It's the final day of the second quarter and like recent quarters before it market performance was largely dictated by the ebbs and flows of oil.
"This is a quarter that was controlled by oil, almost entirely," said Jim Cramer, portfolio manager of the Action Alerts PLUS Charitable Trust, in an interview at the New York Stock Exchange on Thursday. "When oil goes up ... the market goes up. When oil goes down, the market goes down. There really isn't much more to it."
Crude oil prices have rallied over the past three months, buoyed by disruptions to global production. A massive wildfire in Canada's Alberta region during spring sharply reduced the nation's output, while infighting in Nigeria cut off oil production and political and economic upset in Venezuela choked supply.
In the U.S., a prolonged period of low prices for oil forced major producers to reduce capital expenditures and exploration. Weekly reads on domestic oil inventories have recently shown a fairly consistent decline.
On Wednesday, U.S. crude enjoyed its best gains in two months, climbing more than 4%, in a rebound from heavy losses following the pro-Brexit vote last week. Another decline in crude inventories data from the Energy Information Administration also boosted oil prices.
West Texas Intermediate crude oil was on track to close with quarterly gains of more than 20%, even as prices fell on the final day of the three-month period.
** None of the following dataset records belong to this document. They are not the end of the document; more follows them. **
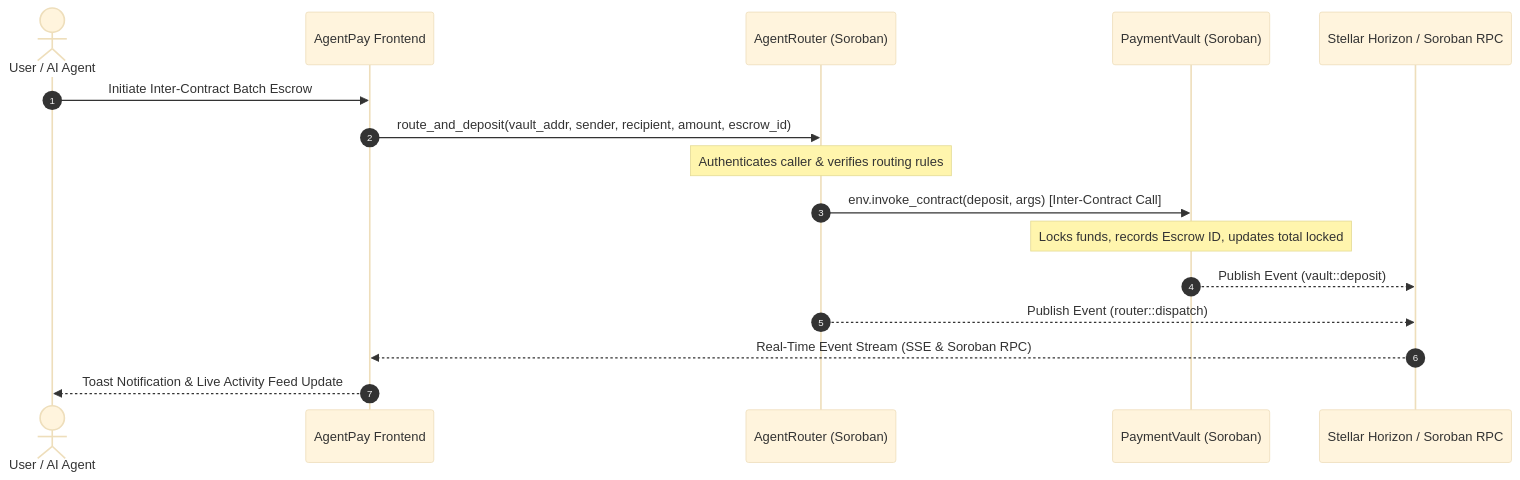
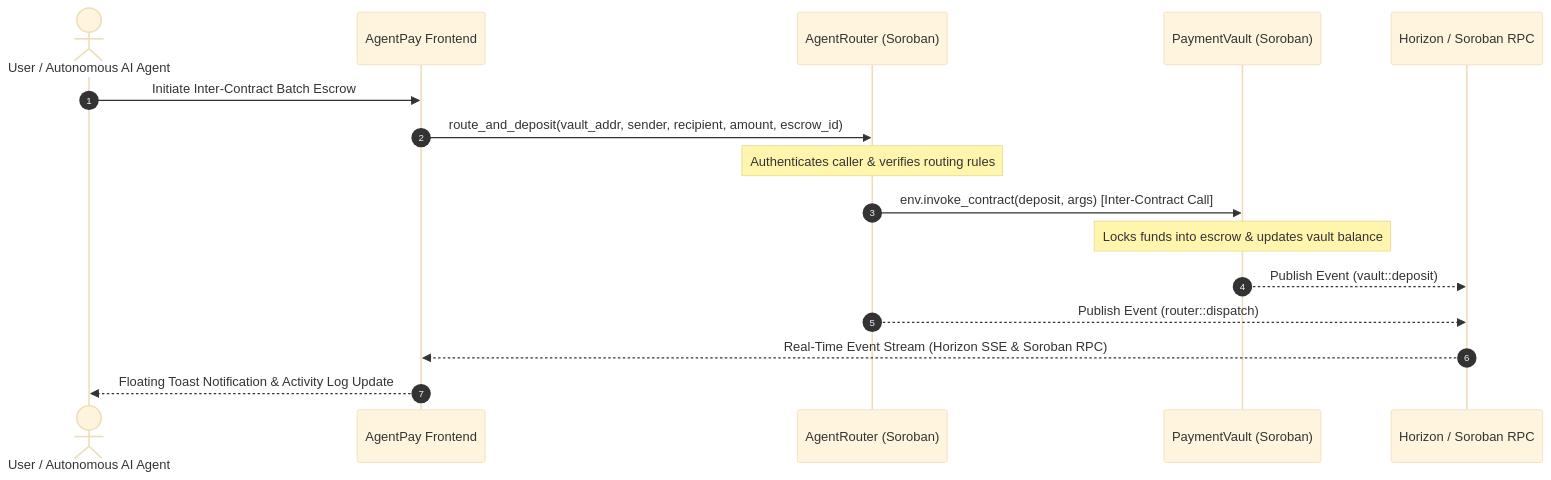
Before and after one commit to avishrakshe/stellar-mastery: the diagram in README.md, drawn with Mermaid (base theme). The commit also changed other lines of this file, not shown here.

````diff
--- a/README.md
+++ b/README.md
@@ -30,19 +29,19 @@
 ```mermaid
 sequenceDiagram
     autonumber
-    actor User as User / AI Agent
+    actor Agent as User / Autonomous AI Agent
     participant WebUI as AgentPay Frontend
     participant Router as AgentRouter (Soroban)
     participant Vault as PaymentVault (Soroban)
-    participant Stellar as Stellar Horizon / Soroban RPC
+    participant Stellar as Horizon / Soroban RPC
 
-    User->>WebUI: Initiate Inter-Contract Batch Escrow
+    Agent->>WebUI: Initiate Inter-Contract Batch Escrow
     WebUI->>Router: route_and_deposit(vault_addr, sender, recipient, amount, escrow_id)
     Note over Router: Authenticates caller & verifies routing rules
     Router->>Vault: env.invoke_contract(deposit, args) [Inter-Contract Call]
-    Note over Vault: Locks funds, records Escrow ID, updates total locked
+    Note over Vault: Locks funds into escrow & updates vault balance
     Vault-->>Stellar: Publish Event (vault::deposit)
     Router-->>Stellar: Publish Event (router::dispatch)
-    Stellar-->>WebUI: Real-Time Event Stream (SSE & Soroban RPC)
-    WebUI-->>User: Toast Notification & Live Activity Feed Update
+    Stellar-->>WebUI: Real-Time Event Stream (Horizon SSE & Soroban RPC)
+    WebUI-->>Agent: Floating Toast Notification & Activity Log Update
 ```
````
The commodity topped $50 a barrel in late May for the first time since October 2015.
Since April, the Energy Select Sector SPDR ETF (XLE) - Get Report has rallied nearly 10%. Exxon Mobil (XOM) - Get Report has risen 11.5%, Chevron (CVX) - Get Report has jumped 9.7%, BP (BP) - Get Report has climbed 17.1%, Royal Dutch Shell (RDS.A) has increased 13.3% and Total (TOT) - Get Report has advanced 6.4%.
The S&P 500 is on track for gains of just 1.5% for the three months ending June 30.